Saved entries:
****************

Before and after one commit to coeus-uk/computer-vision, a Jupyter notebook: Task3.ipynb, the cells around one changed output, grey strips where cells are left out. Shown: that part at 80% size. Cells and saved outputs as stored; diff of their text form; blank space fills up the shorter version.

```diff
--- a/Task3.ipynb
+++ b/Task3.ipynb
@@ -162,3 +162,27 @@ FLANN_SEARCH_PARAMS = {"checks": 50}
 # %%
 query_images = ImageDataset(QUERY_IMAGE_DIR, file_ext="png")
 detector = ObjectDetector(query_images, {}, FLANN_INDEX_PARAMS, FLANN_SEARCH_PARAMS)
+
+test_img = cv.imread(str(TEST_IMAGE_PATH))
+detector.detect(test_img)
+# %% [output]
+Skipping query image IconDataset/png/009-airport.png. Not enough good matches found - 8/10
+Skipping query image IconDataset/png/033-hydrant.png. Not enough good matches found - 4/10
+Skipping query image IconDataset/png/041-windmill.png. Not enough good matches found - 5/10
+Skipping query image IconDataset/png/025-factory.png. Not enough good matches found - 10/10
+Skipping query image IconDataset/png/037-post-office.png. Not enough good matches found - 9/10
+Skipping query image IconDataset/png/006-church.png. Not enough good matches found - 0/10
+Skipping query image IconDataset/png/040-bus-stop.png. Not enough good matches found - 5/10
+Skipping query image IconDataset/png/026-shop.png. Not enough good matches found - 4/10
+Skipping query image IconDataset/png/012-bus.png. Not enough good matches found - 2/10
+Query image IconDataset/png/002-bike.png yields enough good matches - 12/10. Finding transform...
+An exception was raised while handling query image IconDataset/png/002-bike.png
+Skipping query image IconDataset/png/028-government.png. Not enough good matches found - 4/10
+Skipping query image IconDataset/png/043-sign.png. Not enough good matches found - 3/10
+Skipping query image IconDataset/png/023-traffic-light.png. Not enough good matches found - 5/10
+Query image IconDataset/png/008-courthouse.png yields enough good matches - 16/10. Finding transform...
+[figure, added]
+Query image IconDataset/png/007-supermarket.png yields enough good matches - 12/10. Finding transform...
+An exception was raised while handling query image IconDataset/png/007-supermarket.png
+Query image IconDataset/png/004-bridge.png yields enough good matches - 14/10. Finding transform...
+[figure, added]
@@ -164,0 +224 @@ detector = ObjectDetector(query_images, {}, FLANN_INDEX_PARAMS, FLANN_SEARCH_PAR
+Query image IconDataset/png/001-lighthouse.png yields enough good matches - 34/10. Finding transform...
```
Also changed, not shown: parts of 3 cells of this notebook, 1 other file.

****************

## What to do:
Each line above that contains "cells" must be copied out.

## Answer area:
Before and after one commit to coeus-uk/computer-vision, a Jupyter notebook: Task3.ipynb, the cells around one changed output, grey strips where cells are left out. Shown: that part at 80% size. Cells and saved outputs as stored; diff of their text form; blank space fills up the shorter version.
Also changed, not shown: parts of 3 cells of this notebook, 1 other file.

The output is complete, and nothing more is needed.